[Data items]

* * *

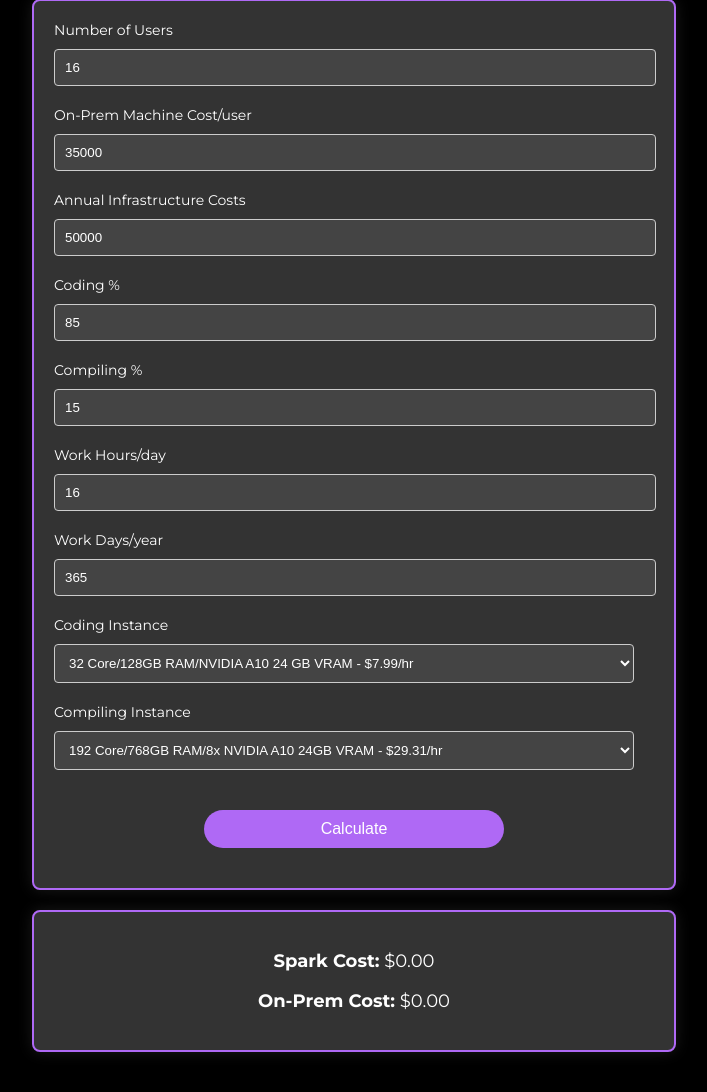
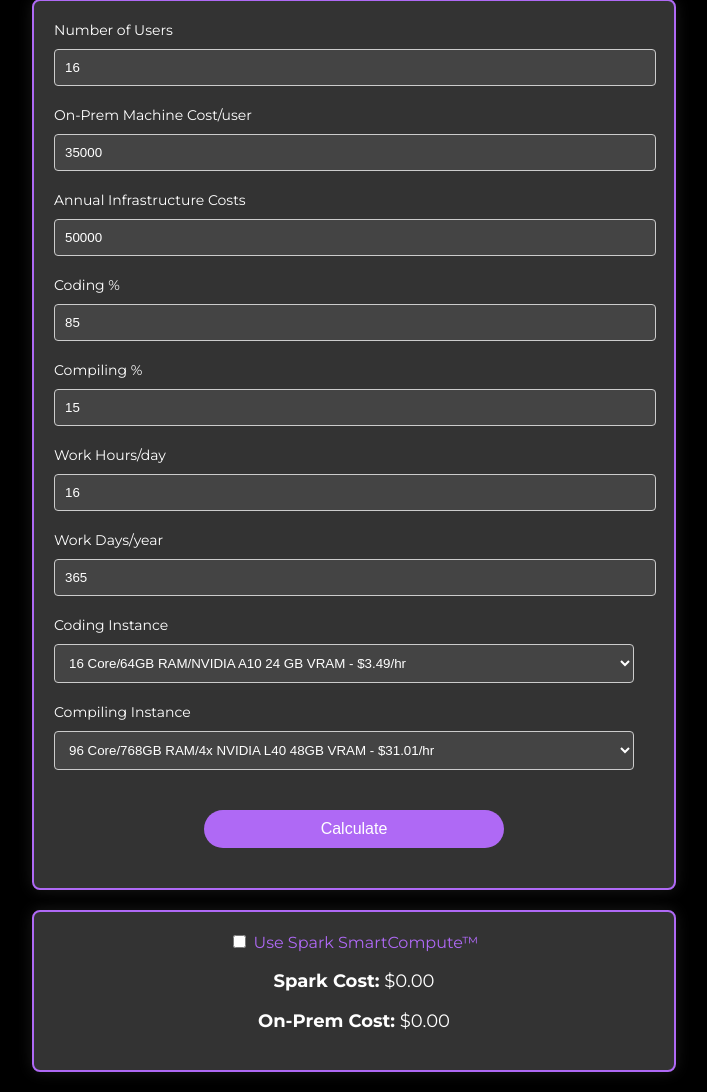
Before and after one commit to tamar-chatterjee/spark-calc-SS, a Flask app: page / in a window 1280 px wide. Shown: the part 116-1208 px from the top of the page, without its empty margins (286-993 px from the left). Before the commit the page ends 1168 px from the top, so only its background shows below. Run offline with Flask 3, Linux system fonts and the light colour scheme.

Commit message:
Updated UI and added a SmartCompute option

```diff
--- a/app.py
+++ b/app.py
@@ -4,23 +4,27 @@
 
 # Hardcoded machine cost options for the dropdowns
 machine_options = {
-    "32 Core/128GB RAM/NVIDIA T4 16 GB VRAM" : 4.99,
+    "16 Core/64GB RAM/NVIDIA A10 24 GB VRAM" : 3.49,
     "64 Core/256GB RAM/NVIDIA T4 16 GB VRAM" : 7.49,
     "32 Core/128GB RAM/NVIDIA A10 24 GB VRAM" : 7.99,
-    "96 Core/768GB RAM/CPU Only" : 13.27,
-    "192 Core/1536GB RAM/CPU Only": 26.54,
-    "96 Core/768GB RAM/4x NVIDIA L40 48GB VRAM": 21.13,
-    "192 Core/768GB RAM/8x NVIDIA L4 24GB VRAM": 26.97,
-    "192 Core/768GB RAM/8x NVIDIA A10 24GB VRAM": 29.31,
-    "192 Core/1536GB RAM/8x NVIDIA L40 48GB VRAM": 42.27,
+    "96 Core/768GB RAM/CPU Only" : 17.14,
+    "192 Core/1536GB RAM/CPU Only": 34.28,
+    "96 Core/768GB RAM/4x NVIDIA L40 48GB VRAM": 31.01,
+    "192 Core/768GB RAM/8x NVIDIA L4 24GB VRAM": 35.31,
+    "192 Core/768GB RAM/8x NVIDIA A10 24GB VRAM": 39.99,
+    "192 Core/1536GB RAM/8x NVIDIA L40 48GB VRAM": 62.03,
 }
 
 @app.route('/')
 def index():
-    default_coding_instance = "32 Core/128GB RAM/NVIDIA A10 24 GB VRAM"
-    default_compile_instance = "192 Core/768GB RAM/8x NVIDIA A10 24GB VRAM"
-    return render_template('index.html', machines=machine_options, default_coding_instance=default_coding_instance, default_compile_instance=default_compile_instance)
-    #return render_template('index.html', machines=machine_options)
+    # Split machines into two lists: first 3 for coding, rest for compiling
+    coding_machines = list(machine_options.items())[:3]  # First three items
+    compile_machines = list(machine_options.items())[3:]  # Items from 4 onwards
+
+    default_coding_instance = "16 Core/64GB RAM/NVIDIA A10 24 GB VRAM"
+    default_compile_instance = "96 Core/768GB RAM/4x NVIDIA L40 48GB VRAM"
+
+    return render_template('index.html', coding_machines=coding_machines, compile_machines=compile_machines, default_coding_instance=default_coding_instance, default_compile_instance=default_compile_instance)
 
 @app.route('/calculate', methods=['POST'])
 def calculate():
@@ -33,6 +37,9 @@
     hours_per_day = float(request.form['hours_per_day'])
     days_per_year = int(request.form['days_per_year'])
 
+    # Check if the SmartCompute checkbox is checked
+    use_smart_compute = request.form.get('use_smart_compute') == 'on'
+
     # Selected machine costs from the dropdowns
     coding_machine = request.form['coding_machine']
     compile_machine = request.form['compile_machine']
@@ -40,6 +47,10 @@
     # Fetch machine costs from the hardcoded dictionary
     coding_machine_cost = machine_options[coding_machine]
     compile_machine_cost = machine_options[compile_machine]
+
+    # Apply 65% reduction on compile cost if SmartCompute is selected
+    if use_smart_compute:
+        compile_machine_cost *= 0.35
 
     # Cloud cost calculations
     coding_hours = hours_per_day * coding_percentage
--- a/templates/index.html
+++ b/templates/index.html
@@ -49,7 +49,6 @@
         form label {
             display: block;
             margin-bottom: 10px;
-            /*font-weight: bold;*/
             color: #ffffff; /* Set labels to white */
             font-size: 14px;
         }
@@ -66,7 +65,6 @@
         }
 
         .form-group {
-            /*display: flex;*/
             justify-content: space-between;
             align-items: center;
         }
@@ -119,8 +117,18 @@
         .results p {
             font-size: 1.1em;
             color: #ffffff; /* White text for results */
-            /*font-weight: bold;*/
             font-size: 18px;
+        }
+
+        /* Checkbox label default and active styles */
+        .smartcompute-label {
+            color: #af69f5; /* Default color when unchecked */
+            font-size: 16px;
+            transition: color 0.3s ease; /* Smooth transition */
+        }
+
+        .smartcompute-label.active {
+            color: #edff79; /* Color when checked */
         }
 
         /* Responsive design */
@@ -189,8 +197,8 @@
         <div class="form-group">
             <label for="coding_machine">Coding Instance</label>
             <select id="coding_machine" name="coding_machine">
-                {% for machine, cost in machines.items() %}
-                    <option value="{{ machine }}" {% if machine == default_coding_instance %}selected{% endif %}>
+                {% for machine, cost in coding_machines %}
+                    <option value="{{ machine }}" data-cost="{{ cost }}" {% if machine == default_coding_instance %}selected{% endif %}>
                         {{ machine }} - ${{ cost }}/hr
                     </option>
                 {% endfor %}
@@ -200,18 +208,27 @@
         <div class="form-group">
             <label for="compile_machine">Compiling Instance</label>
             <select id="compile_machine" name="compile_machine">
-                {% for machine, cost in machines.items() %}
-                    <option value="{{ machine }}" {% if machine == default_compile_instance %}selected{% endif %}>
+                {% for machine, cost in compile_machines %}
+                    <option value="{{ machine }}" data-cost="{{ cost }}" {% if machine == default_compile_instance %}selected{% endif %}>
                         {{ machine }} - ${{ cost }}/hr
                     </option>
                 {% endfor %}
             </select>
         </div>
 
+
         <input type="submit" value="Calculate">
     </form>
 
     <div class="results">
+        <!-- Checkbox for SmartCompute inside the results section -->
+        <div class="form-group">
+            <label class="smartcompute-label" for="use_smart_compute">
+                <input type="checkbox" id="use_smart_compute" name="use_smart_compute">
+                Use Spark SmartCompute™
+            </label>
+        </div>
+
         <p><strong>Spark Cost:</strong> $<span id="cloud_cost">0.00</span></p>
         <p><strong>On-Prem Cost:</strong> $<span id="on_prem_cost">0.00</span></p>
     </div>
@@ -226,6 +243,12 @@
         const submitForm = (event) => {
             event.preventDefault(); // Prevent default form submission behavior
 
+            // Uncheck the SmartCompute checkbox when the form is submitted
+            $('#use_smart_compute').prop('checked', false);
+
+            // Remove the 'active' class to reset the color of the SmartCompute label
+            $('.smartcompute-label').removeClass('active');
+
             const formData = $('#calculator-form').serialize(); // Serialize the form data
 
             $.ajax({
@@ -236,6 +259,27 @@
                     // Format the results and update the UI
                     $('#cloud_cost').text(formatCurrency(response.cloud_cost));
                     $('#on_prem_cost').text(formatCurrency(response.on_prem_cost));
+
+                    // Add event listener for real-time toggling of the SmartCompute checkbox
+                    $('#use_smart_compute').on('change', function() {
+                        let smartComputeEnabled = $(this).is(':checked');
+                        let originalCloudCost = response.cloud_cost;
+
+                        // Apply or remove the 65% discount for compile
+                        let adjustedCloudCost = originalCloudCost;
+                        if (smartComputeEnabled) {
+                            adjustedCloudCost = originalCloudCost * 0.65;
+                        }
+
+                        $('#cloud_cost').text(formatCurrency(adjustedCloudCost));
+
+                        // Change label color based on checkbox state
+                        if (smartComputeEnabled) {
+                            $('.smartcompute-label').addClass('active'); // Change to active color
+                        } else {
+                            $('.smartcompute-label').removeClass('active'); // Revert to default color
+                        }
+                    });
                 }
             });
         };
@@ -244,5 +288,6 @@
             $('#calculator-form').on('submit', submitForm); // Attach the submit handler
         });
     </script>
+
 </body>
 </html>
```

* * *

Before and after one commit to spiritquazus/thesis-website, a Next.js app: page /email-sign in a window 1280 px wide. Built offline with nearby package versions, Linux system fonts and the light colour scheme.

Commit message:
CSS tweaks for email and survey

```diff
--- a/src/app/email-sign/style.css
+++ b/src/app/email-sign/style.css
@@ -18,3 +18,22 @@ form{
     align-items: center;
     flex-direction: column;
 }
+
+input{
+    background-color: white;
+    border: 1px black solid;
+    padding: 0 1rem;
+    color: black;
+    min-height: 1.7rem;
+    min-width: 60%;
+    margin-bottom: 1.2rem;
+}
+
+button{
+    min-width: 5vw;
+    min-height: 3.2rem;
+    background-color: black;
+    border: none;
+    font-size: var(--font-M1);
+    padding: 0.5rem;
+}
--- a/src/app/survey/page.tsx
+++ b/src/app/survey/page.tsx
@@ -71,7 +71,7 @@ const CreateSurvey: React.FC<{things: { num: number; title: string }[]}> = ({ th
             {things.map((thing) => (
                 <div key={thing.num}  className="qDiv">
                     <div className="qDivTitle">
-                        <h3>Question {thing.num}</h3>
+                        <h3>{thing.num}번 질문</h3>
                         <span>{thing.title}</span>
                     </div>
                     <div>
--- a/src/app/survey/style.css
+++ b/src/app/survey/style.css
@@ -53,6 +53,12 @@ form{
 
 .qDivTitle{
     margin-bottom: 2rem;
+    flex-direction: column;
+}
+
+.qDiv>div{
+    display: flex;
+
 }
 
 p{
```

* * *

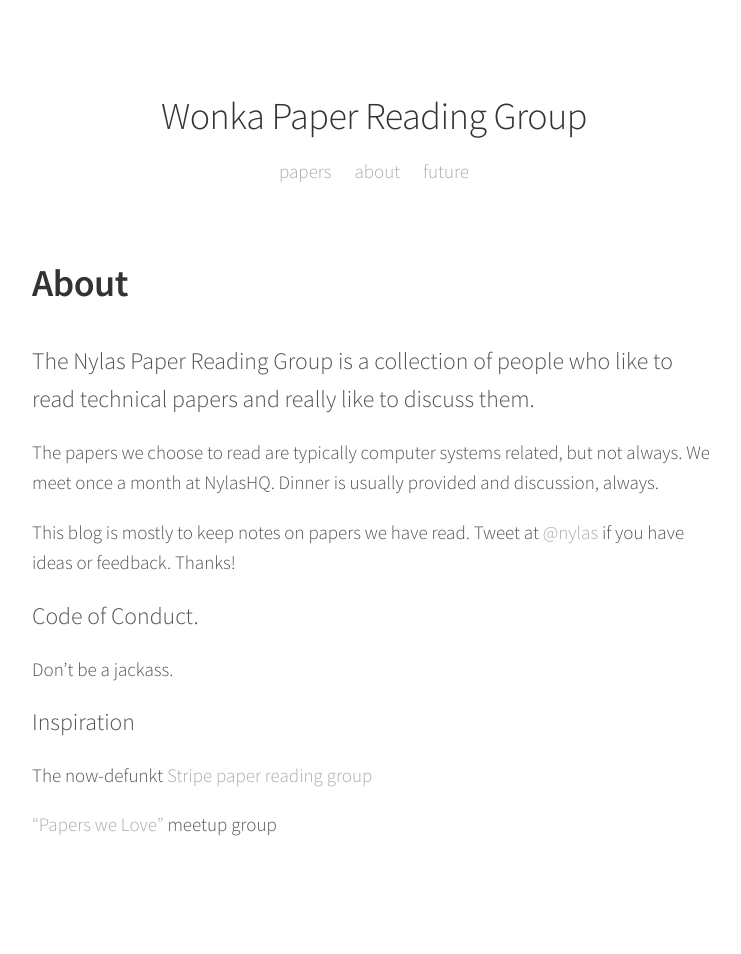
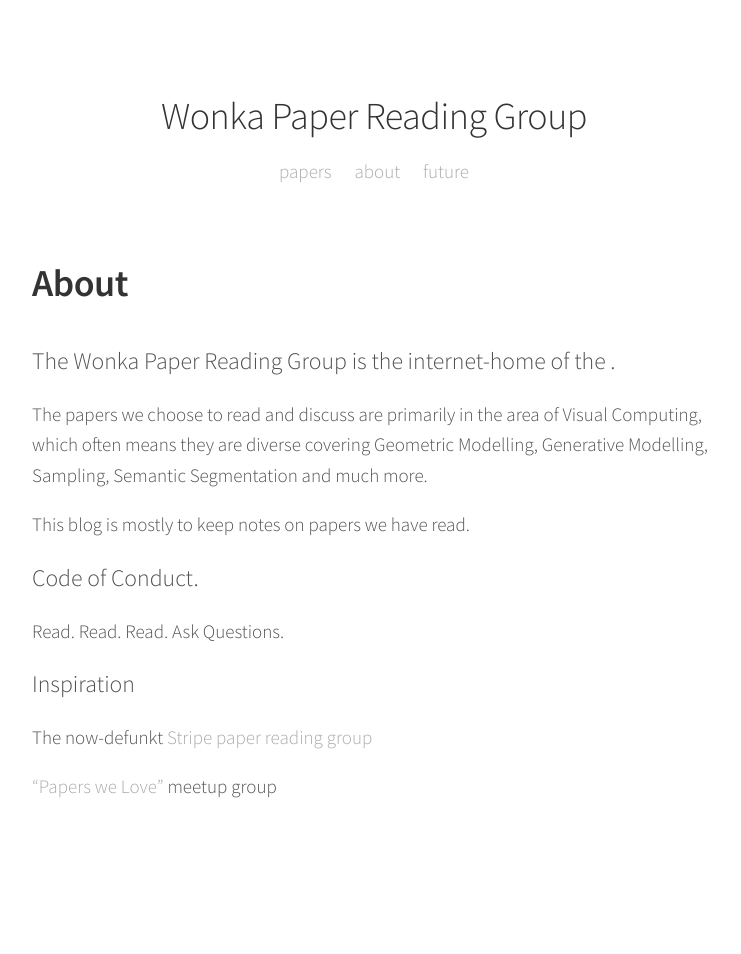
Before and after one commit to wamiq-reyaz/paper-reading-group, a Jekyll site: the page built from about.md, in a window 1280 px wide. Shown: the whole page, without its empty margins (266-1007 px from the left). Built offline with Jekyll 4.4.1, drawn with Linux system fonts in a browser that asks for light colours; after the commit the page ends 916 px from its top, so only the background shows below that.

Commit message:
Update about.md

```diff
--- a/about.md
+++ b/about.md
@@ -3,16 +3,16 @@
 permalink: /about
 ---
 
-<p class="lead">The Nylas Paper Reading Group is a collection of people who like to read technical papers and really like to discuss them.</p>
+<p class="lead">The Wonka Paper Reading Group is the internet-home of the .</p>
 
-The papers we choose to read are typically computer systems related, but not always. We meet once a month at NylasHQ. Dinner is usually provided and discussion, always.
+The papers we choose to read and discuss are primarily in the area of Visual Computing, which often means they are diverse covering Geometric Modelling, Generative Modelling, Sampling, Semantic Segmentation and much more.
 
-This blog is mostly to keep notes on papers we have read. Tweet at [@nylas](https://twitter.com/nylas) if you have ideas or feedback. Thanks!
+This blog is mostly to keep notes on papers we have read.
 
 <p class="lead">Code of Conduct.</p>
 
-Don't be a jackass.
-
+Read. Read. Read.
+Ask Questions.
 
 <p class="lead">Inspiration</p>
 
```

* * *

**Exercise requirements**
Your task is to copy every line in the entries that holds the string "flex".

**Exercise result**
-            /*display: flex;*/
     flex-direction: column;
+    flex-direction: column;
+    display: flex;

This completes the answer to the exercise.